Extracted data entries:
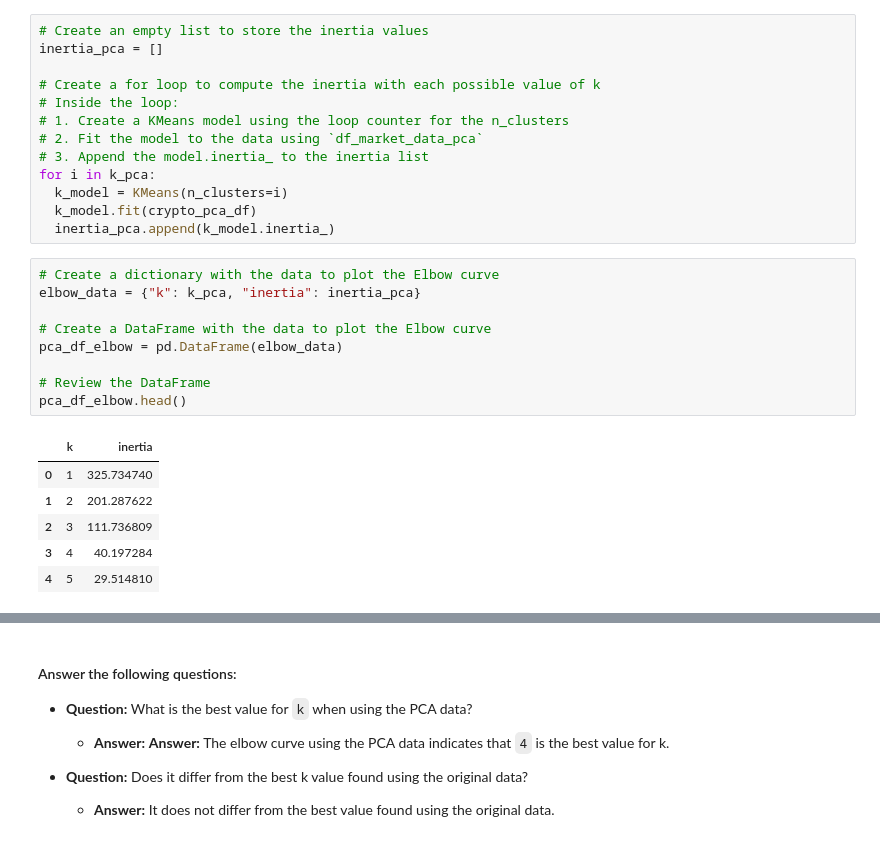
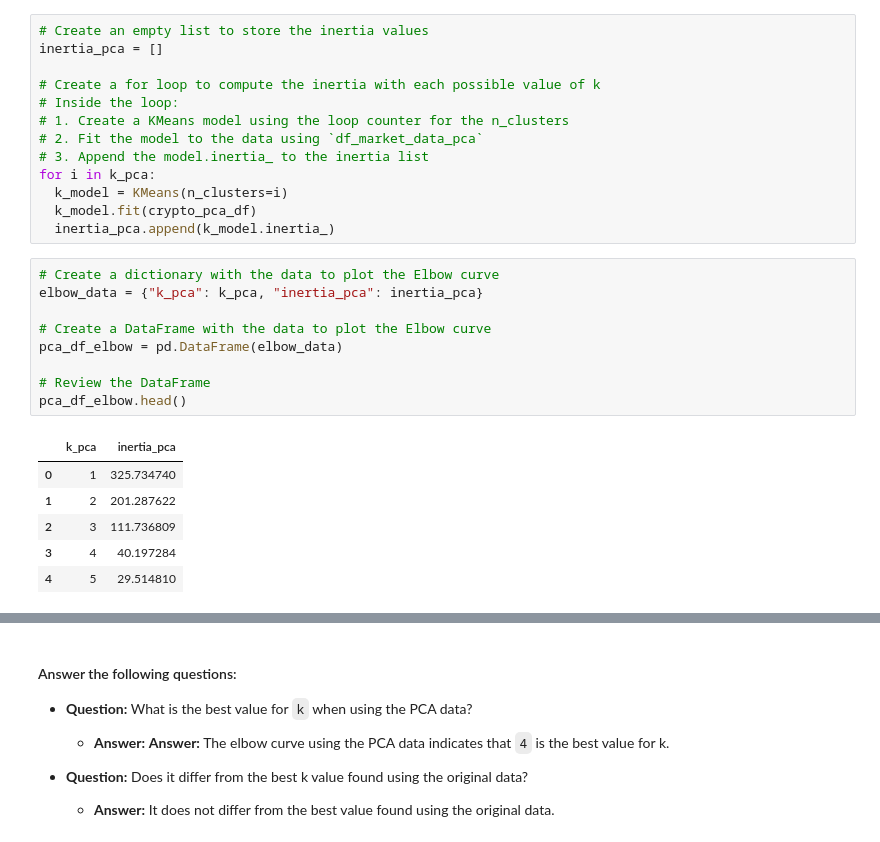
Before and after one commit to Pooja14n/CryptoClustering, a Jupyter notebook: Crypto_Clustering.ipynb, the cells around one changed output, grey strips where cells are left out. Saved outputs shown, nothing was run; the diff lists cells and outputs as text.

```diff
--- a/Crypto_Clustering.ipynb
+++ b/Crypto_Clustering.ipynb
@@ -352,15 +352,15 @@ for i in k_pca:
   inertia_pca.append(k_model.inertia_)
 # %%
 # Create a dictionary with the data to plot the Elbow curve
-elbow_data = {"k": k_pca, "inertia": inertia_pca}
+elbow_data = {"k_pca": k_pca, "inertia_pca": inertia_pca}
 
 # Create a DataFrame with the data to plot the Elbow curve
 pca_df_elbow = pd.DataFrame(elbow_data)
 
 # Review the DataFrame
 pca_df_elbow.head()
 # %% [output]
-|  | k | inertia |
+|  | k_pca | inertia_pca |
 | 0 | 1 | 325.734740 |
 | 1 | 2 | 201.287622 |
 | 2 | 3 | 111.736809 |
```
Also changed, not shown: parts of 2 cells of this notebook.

* * *

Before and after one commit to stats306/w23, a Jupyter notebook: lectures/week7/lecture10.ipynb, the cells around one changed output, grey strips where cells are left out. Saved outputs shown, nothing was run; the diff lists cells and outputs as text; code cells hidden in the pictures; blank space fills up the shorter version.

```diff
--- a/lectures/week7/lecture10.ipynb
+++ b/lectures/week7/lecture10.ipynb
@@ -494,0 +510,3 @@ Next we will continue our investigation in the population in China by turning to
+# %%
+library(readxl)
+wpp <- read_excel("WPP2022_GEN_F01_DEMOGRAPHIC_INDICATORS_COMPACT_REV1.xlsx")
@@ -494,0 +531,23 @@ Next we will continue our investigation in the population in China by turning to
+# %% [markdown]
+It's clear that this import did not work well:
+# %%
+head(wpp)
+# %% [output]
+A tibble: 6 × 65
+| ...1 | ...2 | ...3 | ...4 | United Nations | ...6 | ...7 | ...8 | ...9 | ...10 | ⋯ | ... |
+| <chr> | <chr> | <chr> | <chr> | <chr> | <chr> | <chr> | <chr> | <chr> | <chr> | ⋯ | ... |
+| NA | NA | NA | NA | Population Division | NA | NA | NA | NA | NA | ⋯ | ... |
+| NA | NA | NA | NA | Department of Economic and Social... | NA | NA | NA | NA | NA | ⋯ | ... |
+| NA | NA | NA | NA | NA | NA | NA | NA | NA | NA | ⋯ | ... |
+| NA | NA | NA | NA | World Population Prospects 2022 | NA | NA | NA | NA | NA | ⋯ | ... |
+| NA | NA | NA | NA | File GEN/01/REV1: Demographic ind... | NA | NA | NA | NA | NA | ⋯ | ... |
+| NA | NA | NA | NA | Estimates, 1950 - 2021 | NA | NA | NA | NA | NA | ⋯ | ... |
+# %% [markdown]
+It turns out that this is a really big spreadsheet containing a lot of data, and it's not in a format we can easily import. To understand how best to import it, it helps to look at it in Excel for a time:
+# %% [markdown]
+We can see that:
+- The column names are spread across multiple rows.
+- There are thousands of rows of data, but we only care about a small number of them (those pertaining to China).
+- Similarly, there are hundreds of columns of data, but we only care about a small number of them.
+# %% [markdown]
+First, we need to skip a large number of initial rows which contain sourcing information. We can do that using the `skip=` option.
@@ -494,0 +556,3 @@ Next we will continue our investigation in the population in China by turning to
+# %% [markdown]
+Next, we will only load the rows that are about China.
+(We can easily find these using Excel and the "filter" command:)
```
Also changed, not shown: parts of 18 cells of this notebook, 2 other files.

--

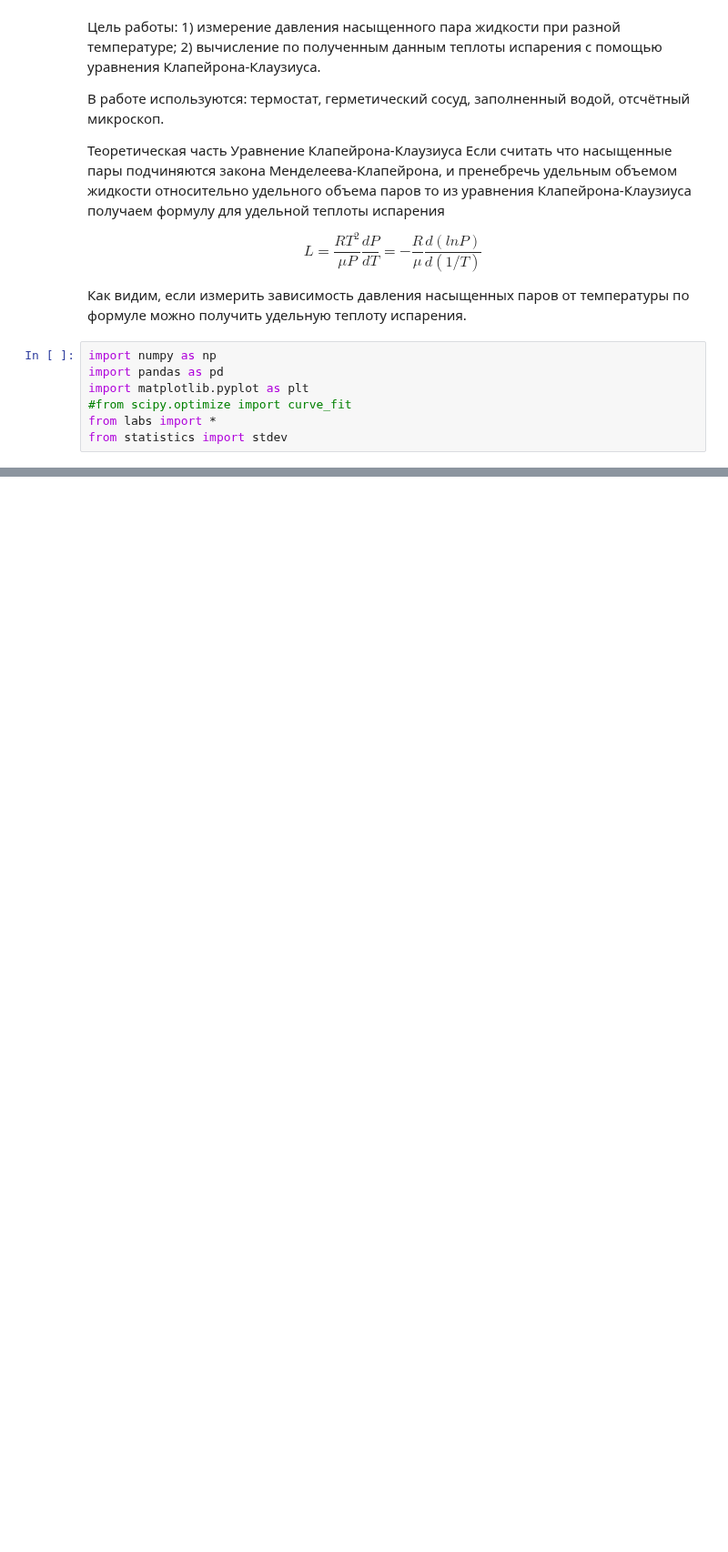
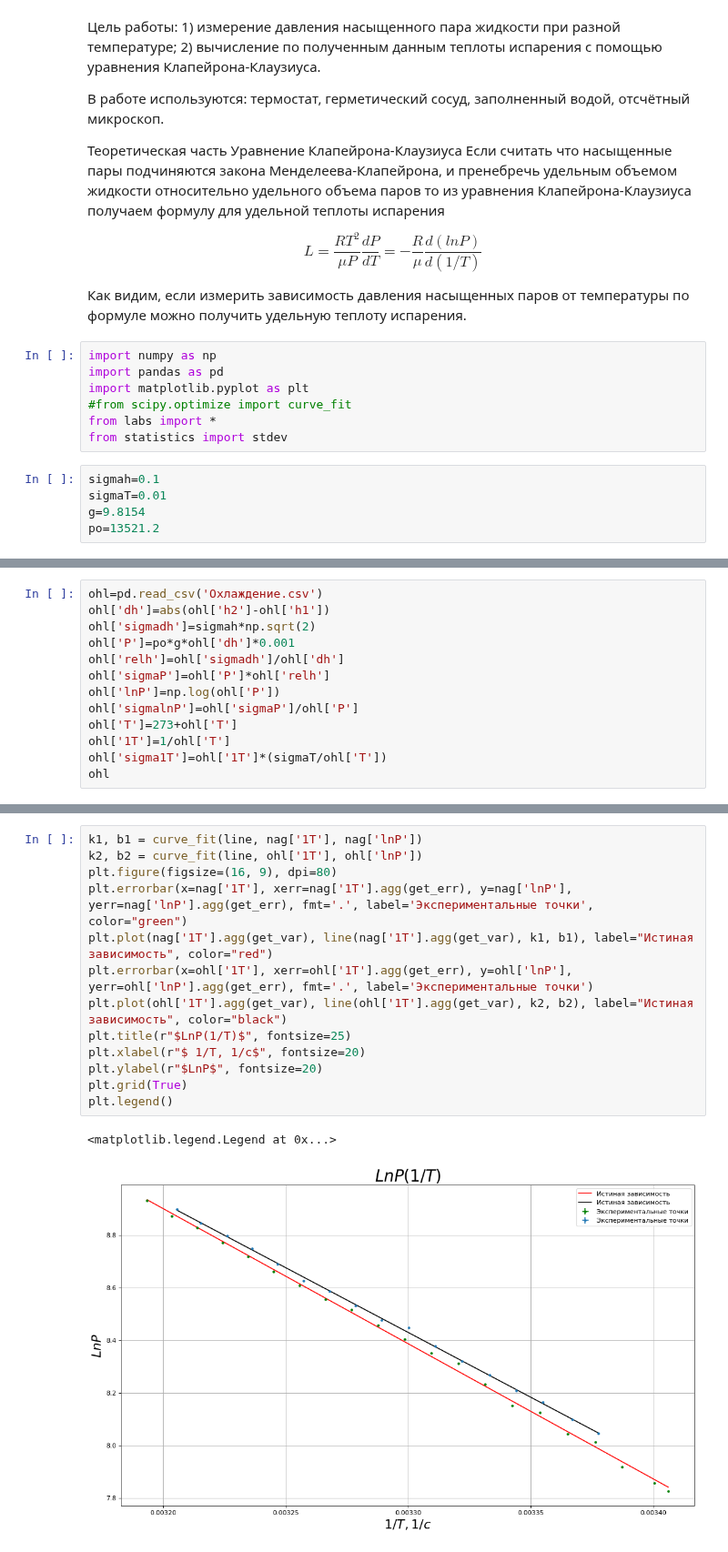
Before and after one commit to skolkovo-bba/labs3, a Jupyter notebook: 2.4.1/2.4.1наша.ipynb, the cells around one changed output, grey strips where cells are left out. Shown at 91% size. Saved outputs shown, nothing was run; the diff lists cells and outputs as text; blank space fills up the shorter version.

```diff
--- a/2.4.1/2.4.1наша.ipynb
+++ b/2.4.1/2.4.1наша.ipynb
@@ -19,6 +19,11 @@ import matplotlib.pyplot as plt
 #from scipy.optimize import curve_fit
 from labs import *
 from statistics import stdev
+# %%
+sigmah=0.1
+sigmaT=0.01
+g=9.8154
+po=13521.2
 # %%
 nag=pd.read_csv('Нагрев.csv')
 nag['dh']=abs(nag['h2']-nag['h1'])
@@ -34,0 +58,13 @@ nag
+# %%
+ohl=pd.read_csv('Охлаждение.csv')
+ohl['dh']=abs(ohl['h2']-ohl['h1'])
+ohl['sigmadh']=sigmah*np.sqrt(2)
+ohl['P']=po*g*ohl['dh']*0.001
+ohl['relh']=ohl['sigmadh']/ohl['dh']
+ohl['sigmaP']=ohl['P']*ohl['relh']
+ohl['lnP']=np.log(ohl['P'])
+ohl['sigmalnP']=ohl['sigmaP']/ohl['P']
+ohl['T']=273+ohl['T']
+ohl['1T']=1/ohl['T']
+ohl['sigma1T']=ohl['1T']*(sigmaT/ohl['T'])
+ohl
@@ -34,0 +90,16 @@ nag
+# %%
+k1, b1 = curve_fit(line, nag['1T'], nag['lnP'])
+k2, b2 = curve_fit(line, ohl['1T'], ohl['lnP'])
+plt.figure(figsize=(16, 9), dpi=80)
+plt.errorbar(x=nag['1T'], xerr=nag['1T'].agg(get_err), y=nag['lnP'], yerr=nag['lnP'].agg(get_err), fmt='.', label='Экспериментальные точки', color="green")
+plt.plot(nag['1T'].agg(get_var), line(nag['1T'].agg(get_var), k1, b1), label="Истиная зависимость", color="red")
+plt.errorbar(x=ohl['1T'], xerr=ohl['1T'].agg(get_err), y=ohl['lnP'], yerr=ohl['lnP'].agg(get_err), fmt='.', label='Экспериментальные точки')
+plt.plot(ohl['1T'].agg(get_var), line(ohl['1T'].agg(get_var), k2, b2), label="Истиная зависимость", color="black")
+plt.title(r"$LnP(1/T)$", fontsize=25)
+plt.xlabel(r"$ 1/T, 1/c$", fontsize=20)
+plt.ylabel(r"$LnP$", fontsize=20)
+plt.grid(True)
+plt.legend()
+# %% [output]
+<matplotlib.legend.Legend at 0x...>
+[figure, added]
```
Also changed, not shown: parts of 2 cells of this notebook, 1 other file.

TRY IT | Starting at the line above that contains "Before and after one commit to Pooja14n/CryptoClustering, a", repeat each line exactly up to and including the line that contains "Also changed, not shown: parts of 2 cells of this notebook.", and stop there.

EXPECTED ANSWER |
Before and after one commit to Pooja14n/CryptoClustering, a Jupyter notebook: Crypto_Clustering.ipynb, the cells around one changed output, grey strips where cells are left out. Saved outputs shown, nothing was run; the diff lists cells and outputs as text.

```diff
--- a/Crypto_Clustering.ipynb
+++ b/Crypto_Clustering.ipynb
@@ -352,15 +352,15 @@ for i in k_pca:
   inertia_pca.append(k_model.inertia_)
 # %%
 # Create a dictionary with the data to plot the Elbow curve
-elbow_data = {"k": k_pca, "inertia": inertia_pca}
+elbow_data = {"k_pca": k_pca, "inertia_pca": inertia_pca}
 
 # Create a DataFrame with the data to plot the Elbow curve
 pca_df_elbow = pd.DataFrame(elbow_data)
 
 # Review the DataFrame
 pca_df_elbow.head()
 # %% [output]
-|  | k | inertia |
+|  | k_pca | inertia_pca |
 | 0 | 1 | 325.734740 |
 | 1 | 2 | 201.287622 |
 | 2 | 3 | 111.736809 |
```
Also changed, not shown: parts of 2 cells of this notebook.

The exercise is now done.